Creating temporary aliases is useful for the repeated commands that you know you will be using for the time being and not again. They can greatly reduce the amount of typing and time consumed.
To create a temporary alias, follow these steps.
- First, open the Terminal.
- Once opened, you can use the following command as a template to create a temporary alias for your choice of command.
$ alias direcA=”cd Downloads”
In the command above, we have chosen “
direcA” as our shortcut for the whole command line.
- To check whether it works or not, type in just the shortcut in your Terminal and execute it. You should see that the intended function has been performed.
- Let’s have a look at another example.
$ alias list=”tar -tf textfiles.tar.xz”
Here we have created a shortcut to list all the contents of the compressed folder “
- Again, we will run the alias to check whether it works or not.
This is how you can create a temporary alias in Linux and its distros. Keep in mind that the alias you will create in such a way can be used for the current session only.
Before we move forward, let’s discuss NFS servers on Linux. NFS or Network File Sharing is a technology that allows you to access files present on another computer, provided both the computers are connected to the same network.
This is pretty useful, especially if you are working in an office environment where you have to share multiple files and folders with your co-workers.

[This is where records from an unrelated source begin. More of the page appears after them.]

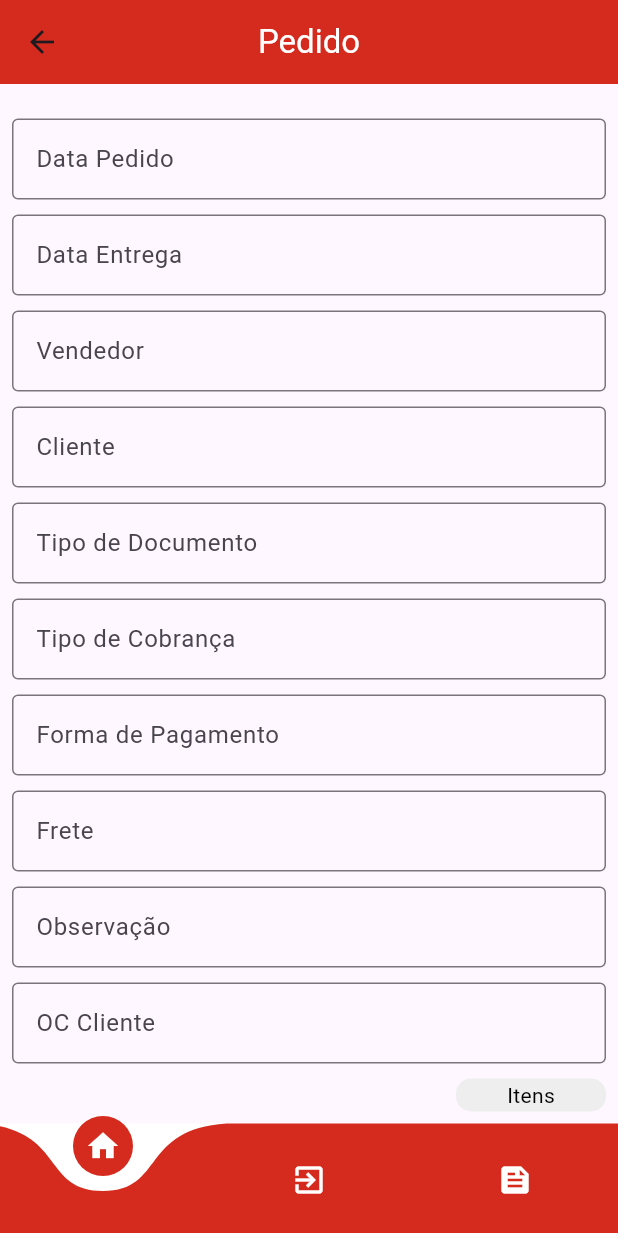
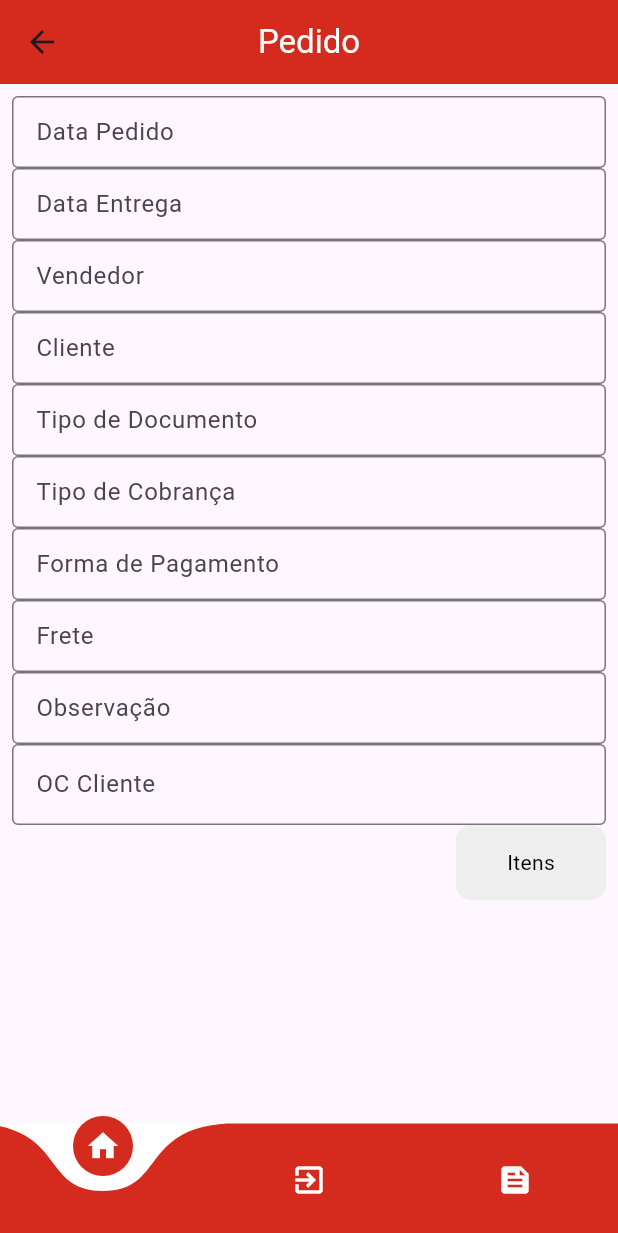
Before and after one commit to kelidss/StikVendas, a Flutter app: the PedidoPage screen opened directly, on a phone screen of 412 x 824 dp. Shown: the top 1233 px of the screen. Run offline on Flutter 3.47's test engine with Material 3 defaults, Android fonts, the phone set to English and light mode, and no system bars; drawn by our look-alikes of curved_navigation_bar; our stand-ins replace awesome_dialog, carousel_slider, percent_indicator; missing offline and left inert: d_chart.

Commit message:
ajustes básicos

```diff
--- a/lib/Models/Model_Login.dart
+++ b/lib/Models/Model_Login.dart
@@ -1,3 +1,5 @@
+// ignore_for_file: file_names
+
 class UserData {
   static String? nomeUsuario;
 }
--- a/lib/Views/PedidoPage.dart
+++ b/lib/Views/PedidoPage.dart
@@ -56,10 +56,10 @@ class _PedidoPageState extends State<PedidoPage> {
         padding: const EdgeInsets.all(8.0),
         child: PageView(
           controller: pageController,
-          physics: const NeverScrollableScrollPhysics(),
+          //physics: const NeverScrollableScrollPhysics(),
           children: [
             //Pedido Doc
-            Column(
+            Wrap(
               children: [
                 const SizedBox(
                   height: 15,
@@ -69,14 +69,15 @@ class _PedidoPageState extends State<PedidoPage> {
                   controller: DtPedidoController,
                   decoration: const InputDecoration(
                     labelText: 'Data Pedido',
+                    hintText: '**/**/****',
                     border: OutlineInputBorder(),
-                    contentPadding: EdgeInsets.fromLTRB(12, 20, 12, 10),
+                    //    contentPadding: EdgeInsets.fromLTRB(12, 20, 12, 10),
                     isDense: true,
                     floatingLabelBehavior:
                         FloatingLabelBehavior.auto, // Rótulo flutuante
                   ),
-          //    inputFormatters: [MaskTextInputFormatter(mask: '##/##/####')],
-              ///keyboardType: TextInputType.datetime,
+                  // inputFormatters: [MaskTextInputFormatter(mask: '##/##/####')],
+                  keyboardType: TextInputType.datetime,
                 ),
                 const SizedBox(height: 10),
                 TextFormField(
@@ -85,10 +86,12 @@ class _PedidoPageState extends State<PedidoPage> {
                   //  keyboardType:TextInputType.datetime,
                   decoration: const InputDecoration(
                       labelText: 'Data Entrega',
+                      hintText: '**/**/****',
                       border: OutlineInputBorder(),
-                      contentPadding: EdgeInsets.fromLTRB(12, 20, 12, 10),
+                      //   contentPadding: EdgeInsets.fromLTRB(12, 20, 12, 10),
                       isDense: true,
                       floatingLabelBehavior: FloatingLabelBehavior.auto),
+                  keyboardType: TextInputType.datetime,
                 ),
                 const SizedBox(height: 10),
                 TextFormField(
@@ -96,7 +99,7 @@ class _PedidoPageState extends State<PedidoPage> {
                   decoration: const InputDecoration(
                     labelText: 'Vendedor',
                     border: OutlineInputBorder(),
-                    contentPadding: EdgeInsets.fromLTRB(12, 20, 12, 10),
+                    // contentPadding: EdgeInsets.fromLTRB(12, 20, 12, 10),
                     isDense: true,
                     floatingLabelBehavior:
                         FloatingLabelBehavior.auto, // Rótulo flutuante
@@ -108,7 +111,7 @@ class _PedidoPageState extends State<PedidoPage> {
                   decoration: const InputDecoration(
                     labelText: 'Cliente',
                     border: OutlineInputBorder(),
-                    contentPadding: EdgeInsets.fromLTRB(12, 20, 12, 10),
+                    //  contentPadding: EdgeInsets.fromLTRB(12, 20, 12, 10),
                     isDense: true,
                     floatingLabelBehavior: FloatingLabelBehavior.auto,
                   ),
@@ -119,7 +122,7 @@ class _PedidoPageState extends State<PedidoPage> {
                   decoration: const InputDecoration(
                     labelText: 'Tipo de Documento',
                     border: OutlineInputBorder(),
-                    contentPadding: EdgeInsets.fromLTRB(12, 20, 12, 10),
+                    //   contentPadding: EdgeInsets.fromLTRB(12, 20, 12, 10),
                     isDense: true,
                     floatingLabelBehavior: FloatingLabelBehavior.auto,
                   ),
@@ -130,7 +133,7 @@ class _PedidoPageState extends State<PedidoPage> {
                   decoration: const InputDecoration(
                     labelText: 'Tipo de Cobrança',
                     border: OutlineInputBorder(),
-                    contentPadding: EdgeInsets.fromLTRB(12, 20, 12, 10),
+                    //  contentPadding: EdgeInsets.fromLTRB(12, 20, 12, 10),
                     isDense: true,
                     floatingLabelBehavior: FloatingLabelBehavior.auto,
                   ),
@@ -141,7 +144,7 @@ class _PedidoPageState extends State<PedidoPage> {
                   decoration: const InputDecoration(
                     labelText: 'Forma de Pagamento',
                     border: OutlineInputBorder(),
-                    contentPadding: EdgeInsets.fromLTRB(12, 20, 12, 10),
+                    //contentPadding: EdgeInsets.fromLTRB(12, 20, 12, 10),
                     isDense: true,
                     floatingLabelBehavior: FloatingLabelBehavior.auto,
                   ),
@@ -152,7 +155,7 @@ class _PedidoPageState extends State<PedidoPage> {
                   decoration: const InputDecoration(
                     labelText: 'Frete',
                     border: OutlineInputBorder(),
-                    contentPadding: EdgeInsets.fromLTRB(12, 20, 12, 10),
+                    //  contentPadding: EdgeInsets.fromLTRB(12, 20, 12, 10),
                     isDense: true,
                     floatingLabelBehavior: FloatingLabelBehavior.auto,
                   ),
@@ -163,7 +166,7 @@ class _PedidoPageState extends State<PedidoPage> {
                   decoration: const InputDecoration(
                     labelText: 'Observação',
                     border: OutlineInputBorder(),
-                    contentPadding: EdgeInsets.fromLTRB(12, 20, 12, 10),
+                    //  contentPadding: EdgeInsets.fromLTRB(12, 20, 12, 10),
                     isDense: true,
                     floatingLabelBehavior: FloatingLabelBehavior.auto,
                   ),
@@ -216,7 +219,7 @@ class _PedidoPageState extends State<PedidoPage> {
               ],
             ),
             //Pedido Item
-            Column(
+            Wrap(
               children: [
                 const SizedBox(
                   height: 15,
@@ -226,7 +229,7 @@ class _PedidoPageState extends State<PedidoPage> {
                   decoration: const InputDecoration(
                     labelText: 'Artigo',
                     border: OutlineInputBorder(),
-                    contentPadding: EdgeInsets.fromLTRB(12, 20, 12, 10),
+                    //   contentPadding: EdgeInsets.fromLTRB(12, 20, 12, 10),
                     isDense: true,
                     floatingLabelBehavior:
                         FloatingLabelBehavior.auto, // Rótulo flutuante
@@ -238,7 +241,7 @@ class _PedidoPageState extends State<PedidoPage> {
                   decoration: const InputDecoration(
                       labelText: 'Detalhe do Artigo',
                       border: OutlineInputBorder(),
-                      contentPadding: EdgeInsets.fromLTRB(12, 20, 12, 10),
+                      //       contentPadding: EdgeInsets.fromLTRB(12, 20, 12, 10),
                       isDense: true,
                       floatingLabelBehavior: FloatingLabelBehavior.auto),
                 ),
@@ -248,7 +251,7 @@ class _PedidoPageState extends State<PedidoPage> {
                   decoration: const InputDecoration(
                     labelText: 'Unidade',
                     border: OutlineInputBorder(),
-                    contentPadding: EdgeInsets.fromLTRB(12, 20, 12, 10),
+                    //   contentPadding: EdgeInsets.fromLTRB(12, 20, 12, 10),
                     isDense: true,
                     floatingLabelBehavior:
                         FloatingLabelBehavior.auto, // Rótulo flutuante
@@ -260,7 +263,7 @@ class _PedidoPageState extends State<PedidoPage> {
                   decoration: const InputDecoration(
                     labelText: 'Quantidade',
                     border: OutlineInputBorder(),
-                    contentPadding: EdgeInsets.fromLTRB(12, 20, 12, 10),
+                    // contentPadding: EdgeInsets.fromLTRB(12, 20, 12, 10),
                     isDense: true,
                     floatingLabelBehavior: FloatingLabelBehavior.auto,
                   ),
@@ -271,7 +274,7 @@ class _PedidoPageState extends State<PedidoPage> {
                   decoration: const InputDecoration(
                     labelText: 'Valor Base',
                     border: OutlineInputBorder(),
-                    contentPadding: EdgeInsets.fromLTRB(12, 20, 12, 10),
+                    // contentPadding: EdgeInsets.fromLTRB(12, 20, 12, 10),
                     isDense: true,
                     floatingLabelBehavior: FloatingLabelBehavior.auto,
                   ),
@@ -282,7 +285,7 @@ class _PedidoPageState extends State<PedidoPage> {
                   decoration: const InputDecoration(
                     labelText: 'Preço Efetivo',
                     border: OutlineInputBorder(),
-                    contentPadding: EdgeInsets.fromLTRB(12, 20, 12, 10),
+                    //  contentPadding: EdgeInsets.fromLTRB(12, 20, 12, 10),
                     isDense: true,
                     floatingLabelBehavior: FloatingLabelBehavior.auto,
                   ),
@@ -293,7 +296,7 @@ class _PedidoPageState extends State<PedidoPage> {
                   decoration: const InputDecoration(
                     labelText: 'Valor Bruto',
                     border: OutlineInputBorder(),
-                    contentPadding: EdgeInsets.fromLTRB(12, 20, 12, 10),
+                    //  contentPadding: EdgeInsets.fromLTRB(12, 20, 12, 10),
                     isDense: true,
                     floatingLabelBehavior: FloatingLabelBehavior.auto,
                   ),
```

If you want to learn more or better use NFS on your computers, have a look at the article mentioned above. It covers everything.
How to Create a Permanent Alias.
The second type of shortcut you can create using the alias command is the “permanent alias”. If you want to create a shortcut that can be used in every session you start, that shortcut will be called a permanent alias.
Permanent aliases can be created by saving the alias in the shell configuration file of your Linux system. Some of the shell files are.
To create a permanent alias, follow these steps.
- Open the Terminal.
- Once opened, type in the following command to open the shell configuration file.
$ nano ~/.bashrc
- Save the alias you want to create at any point in the file. You will use the same syntax as before.
$ alias shortcut name=”command”
- For example, we will be creating a permanent alias for the same command.
$ alias direcA=”cd Downloads”
- Now, “
direcA” is a permanent alias that you can use in every session.
This is how you can use the alias command in Linux to create shortcuts for your preferred commands.
How to Check for All the Aliases Created by You.
Once you have created a lot of aliases, it can be difficult for you to remember each one of them. In such cases, it would help if you could look at all the aliases you created to remember the specific one you want to use at that time.
Thankfully, Linux has provided us with a way you can list all the shortcuts you have created. All the aliases created are saved in computer memory, and you can view them using the following command.
$ alias -p
-p operator tells the system to print out all the saved aliases.
How to Remove an Alias.
If you think there are shortcuts you created that are of no use to you anymore, you have the option to remove the shortcut you created. This is called “
unaliasing”. This can be done using the following command.
$ unalias <alias name>
This article was a guide on how to use the alias command in Linux. We discussed the reasons why users might need to create aliases and shortcuts. Next, we talked about the two types of aliases (i.e., temporary and permanent) and showed you examples of how to create both of them.
We hope that you now know what aliases are and how you can create them for your own benefit. If there are any further queries, please let us know in the comments.
If this guide helped you, please share it. 🙂